## [Assigned task]
From the entries below, count the lines holding the word "experiments" and give nothing but the number.

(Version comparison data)
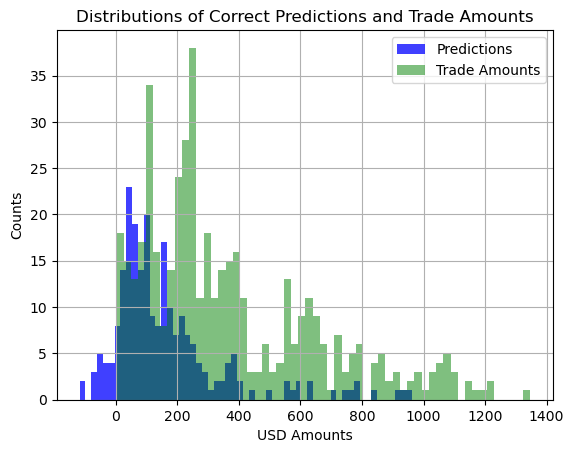
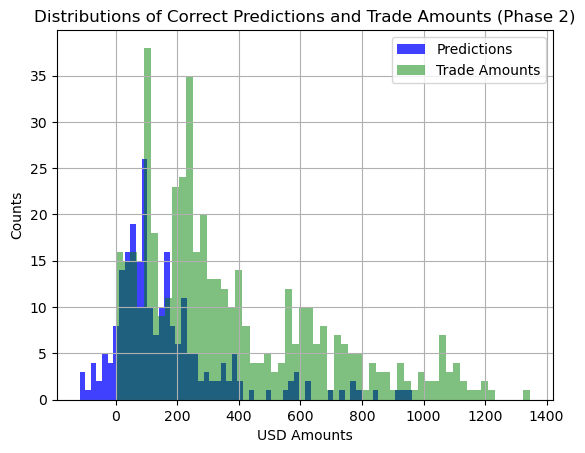
Improve plots

Changed region(s): [[0.0, 0.0, 1.0, 0.989], [0.0, 0.4327, 0.0296, 0.4636]]

diff --git a/experiments/crunch_numbers.py b/experiments/crunch_numbers.py
@@ -95,8 +95,8 @@ def crunch_numbers() -> None:
         plt.bar(names, sums, color=bar_colors)
         plt.xlabel('Strategy')
         plt.xticks(rotation=90)
-        plt.ylabel('Profit Sum')
-        plt.title(f'Total Profit Sum (Across Every Test Condition)')
+        plt.ylabel('Sum')
+        plt.title(f'Total Profit Sum')
         plt.savefig(f'../experiments/plots/report/profit_sums', bbox_inches='tight')
         plt.clf()
 
@@ -146,8 +146,8 @@ def crunch_numbers() -> None:
         plt.bar(names, avgs, color=bar_colors)
         plt.xlabel('Strategy')
         plt.xticks(rotation=90)
-        plt.ylabel('Average Profit Amount')
-        plt.title(f'Average Profit Amounts (Across Every Test Condition)')
+        plt.ylabel('Amount')
+        plt.title(f'Average Profit Amounts (Phase 2)')
         plt.savefig(f'../experiments/plots/report/avg_profit_amounts', bbox_inches='tight')
         plt.clf()
 
@@ -157,8 +157,8 @@ def crunch_numbers() -> None:
         plt.bar(names, avgs, yerr=standard_errors, color=bar_colors)
         plt.xlabel('Strategy')
         plt.xticks(rotation=90)
-        plt.ylabel('Average Profit Amount')
-        plt.title(f'Average Profit Amounts (Across Every Test Condition) With Standard Errors')
+        plt.ylabel('Amount')
+        plt.title(f'Average Profit Amounts (Phase 2)')
         plt.savefig(f'../experiments/plots/report/avg_profit_amounts_with_se', bbox_inches='tight')
         plt.clf()
 
@@ -169,8 +169,8 @@ def crunch_numbers() -> None:
             bp['boxes'][i].set_facecolor(box_colors[i])
         plt.xlabel('Strategy')
         plt.xticks(list(range(1, len(names) + 1)), names, rotation=90)
-        plt.ylabel('Profit Amount')
-        plt.title(f'Profit Amounts (Across Every Test Condition)')
+        plt.ylabel('Amount')
+        plt.title(f'Profit Amounts (Phase 2)')
         plt.savefig(f'../experiments/plots/report/profit_amounts', bbox_inches='tight')
         plt.clf()
 
@@ -189,8 +189,8 @@ def crunch_numbers() -> None:
         plt.bar(names, profits_averages, color=bar_colors)
         plt.xlabel('Strategy')
         plt.xticks(rotation=90)
-        plt.ylabel('Average Profit Amount')
-        plt.title(f'Average Profit Amounts (2021-2023)')
+        plt.ylabel('Amount')
+        plt.title(f'Average Profit Amounts (Phase 2)')
         plt.savefig(f'../experiments/plots/report/avg_profit_amounts_recent_two', bbox_inches='tight')
         plt.clf()
 
@@ -199,8 +199,8 @@ def crunch_numbers() -> None:
         plt.bar(names, profits_averages, yerr=profits_ses, color=bar_colors)
         plt.xlabel('Strategy')
         plt.xticks(rotation=90)
-        plt.ylabel('Average Profit Amount')
-        plt.title(f'Average Profit Amounts (2021-2023) With Standard Errors')
+        plt.ylabel('Amount')
+        plt.title(f'Average Profit Amounts (Phase 2)')
         plt.savefig(f'../experiments/plots/report/avg_profit_amounts_with_se_recent_two', bbox_inches='tight')
         plt.clf()
 

diff --git a/experiments/alegaatr_metrics.py b/experiments/alegaatr_metrics.py
@@ -30,7 +30,7 @@ def process_alegaatr_metrics() -> None:
         plt.xlabel('USD Amounts')
         plt.ylabel('Counts')
         plt.legend(loc='best')
-        plt.title(f'Distributions of Incorrect Predictions and Trade Amounts')
+        plt.title(f'Distributions of Incorrect Predictions and Trade Amounts (Phase 2)')
         plt.savefig(f'../experiments/plots/report/incorrect', bbox_inches='tight')
         plt.clf()
 
@@ -42,7 +42,7 @@ def process_alegaatr_metrics() -> None:
         plt.xlabel('USD Amounts')
         plt.ylabel('Counts')
         plt.legend(loc='best')
-        plt.title(f'Distributions of Correct Predictions and Trade Amounts')
+        plt.title(f'Distributions of Correct Predictions and Trade Amounts (Phase 2)')
         plt.savefig(f'../experiments/plots/report/correct', bbox_inches='tight')
         plt.clf()
 
@@ -52,7 +52,7 @@ def process_alegaatr_metrics() -> None:
         plt.xlabel('USD Amounts')
         plt.ylabel('Counts')
         plt.legend(loc='best')
-        plt.title(f'Distributions of Correct and Incorrect Predictions')
+        plt.title(f'Distributions of Correct and Incorrect Predictions (Phase 2)')
         plt.savefig(f'../experiments/plots/report/correct_incorrect', bbox_inches='tight')
         plt.clf()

## [Solution below]
11